“Our Earth is a space vessel flying in space with limited resources. The problems are the same: a hostile environment we will have to live with, limited resources we will have to share, the need to get on and collaborate with the crew members in order to achieve our objectives” – Thomas Pesquet. Moving away from the Earth so that we can come back better. What do you feel when you see the Earth from space? What do you understand about our world? What can space exploration bring us? In 70 years of the conquest of space, we have walked on the Moon, sent satellites into space and put observatories into orbit. In return, the satellites are collecting data essential to our knowledge of climate change, sea level and deforestation. These observations must be used to help us control our impact on the environment at a time in the history of the Earth when human activities have had an impact on the climate and biodiversity of our planet. Moving away from the Earth also means looking at it differently and considering it, as architect Richard Buckminster Fuller puts it, as Spaceship Earth in the galaxy.

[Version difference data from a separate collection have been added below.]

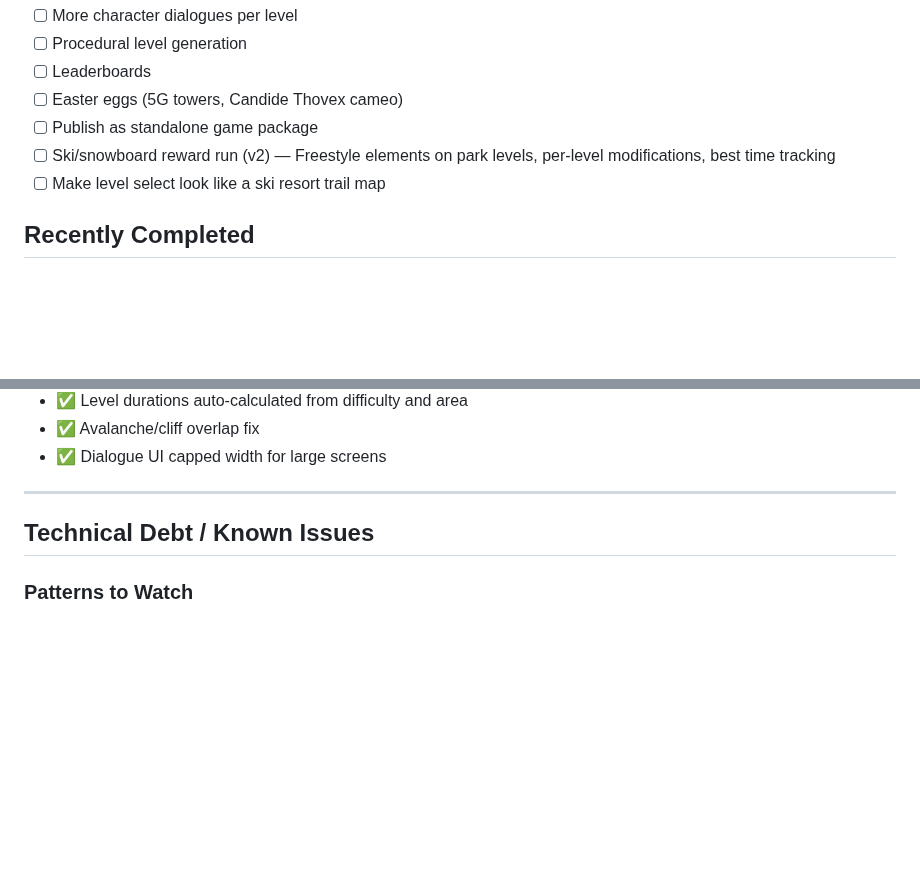
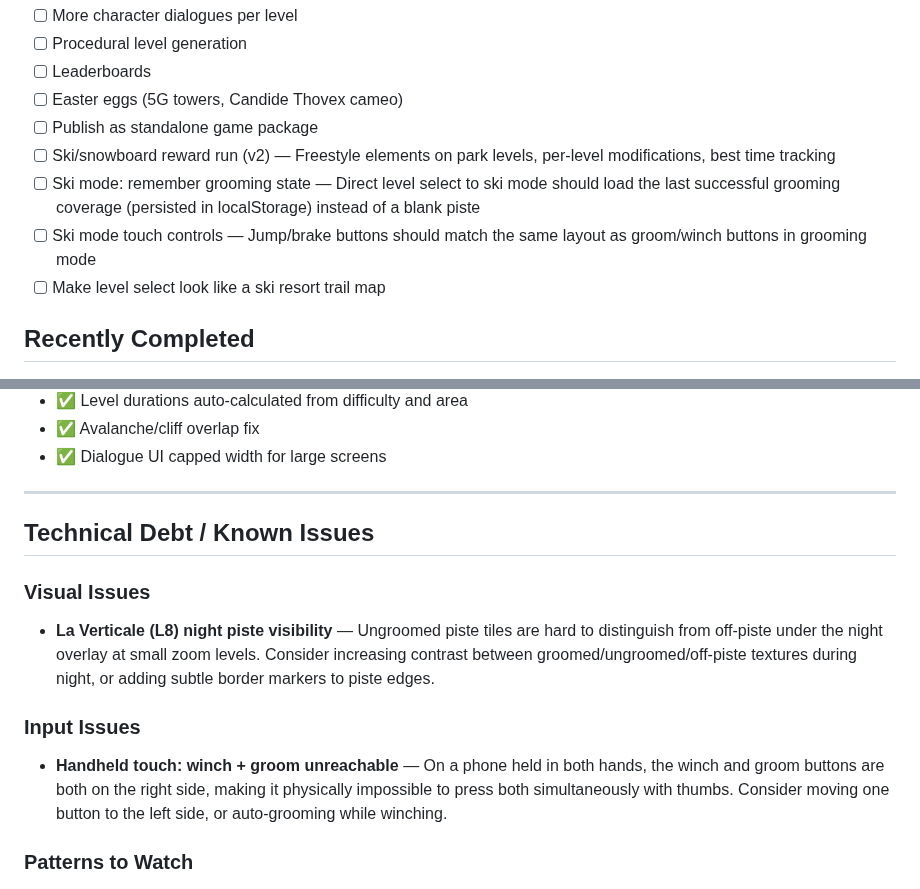
Before and after one commit to antoinecellerier/les-aiguilles-blanches, a Markdown page: docs/ROADMAP.md, 2 parts joined by grey strips. GitHub-like rendering; folded sections open; blank space fills up the shorter version.

Commit message:
Roadmap: add known issues and backlog items
- Visual: L8 night piste visibility
- Input: handheld touch winch+groom unreachable
- Backlog: ski mode remember grooming state, ski touch control layout

Co-authored-by: Copilot <175728472+Copilot@users.noreply.github.com>

```diff
--- a/docs/ROADMAP.md
+++ b/docs/ROADMAP.md
@@ -24,6 +24,8 @@ For technical implementation details, see [ARCHITECTURE.md](./ARCHITECTURE.md).
 - [ ] Easter eggs (5G towers, Candide Thovex cameo)
 - [ ] Publish as standalone game package
 - [ ] Ski/snowboard reward run (v2) — Freestyle elements on park levels, per-level modifications, best time tracking
+- [ ] Ski mode: remember grooming state — Direct level select to ski mode should load the last successful grooming coverage (persisted in localStorage) instead of a blank piste
+- [ ] Ski mode touch controls — Jump/brake buttons should match the same layout as groom/winch buttons in grooming mode
 - [ ] Make level select look like a ski resort trail map
 
 ## Recently Completed
@@ -117,6 +119,14 @@ For technical implementation details, see [ARCHITECTURE.md](./ARCHITECTURE.md).
 
 ## Technical Debt / Known Issues
 
+### Visual Issues
+
+- **La Verticale (L8) night piste visibility** — Ungroomed piste tiles are hard to distinguish from off-piste under the night overlay at small zoom levels. Consider increasing contrast between groomed/ungroomed/off-piste textures during night, or adding subtle border markers to piste edges.
+
+### Input Issues
+
+- **Handheld touch: winch + groom unreachable** — On a phone held in both hands, the winch and groom buttons are both on the right side, making it physically impossible to press both simultaneously with thumbs. Consider moving one button to the left side, or auto-grooming while winching.
+
 ### Patterns to Watch
 
 1. **Closure array references** - When creating closures that reference arrays which are reused/cleared, always deep copy first (see cliff system bug in ARCHITECTURE.md)
```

Bouyer Leroux groups together the "terracotta" activities of the Bouyer Leroux group, making the brand the French No. 1 on the wall brick, partition brick and chimney flue markets. In addition, Bouyer Leroux manufactures and markets terracotta facings and roof tiles. Bouyer Leroux donated 1,400 bricks, manufactured in the Loire region. The brick was chosen as the main element in the exhibition's scenography.
Evaveo is a technology company that distributes innovative digital content such as immersions in different virtual reality universes, interactions in 360-degree filmed locations, serious games and the discovery of fictional elements superimposed on reality thanks to augmented reality.
Based in Saint Didier au Mont d'Or, this creative studio advises, supports and produces memorable experiential solutions.
The team is constantly exploring new technologies in the fields of real-time 3D and web development, and shares its expertise and enthusiasm with passion.
"Evaveo supports all productions and realities born of a dream, a vision and uninhibited imagination. It is from this freedom that we build our reality. - Loïc Lextrait, Managing Director Evaveo
Evaveo has created an interactive virtual reality installation especially for Homo Spatius: Island Aircraft - a habitat between sea, land and sky. Like Neil Armstrong and other astronauts from the American Apollo space programme, train on board a model of the Lunar Landing Research Vehicle. An aircraft developed for lunar landing training.
In the midst of the most important rockets in history, you can sit in a cockpit to pilot this experimental aircraft yourself and experience the sensations of take-off, flight and landing through virtual reality. Beware, however, that you will have to watch your fuel gauge... A memorable sensory experience.
Ino VR is a Lyon-based company providing virtual reality solutions, services and equipment for professionals. Ino VR contributes to the operation of Evaveo's Island Aircraft facility with the loan of virtual reality equipment.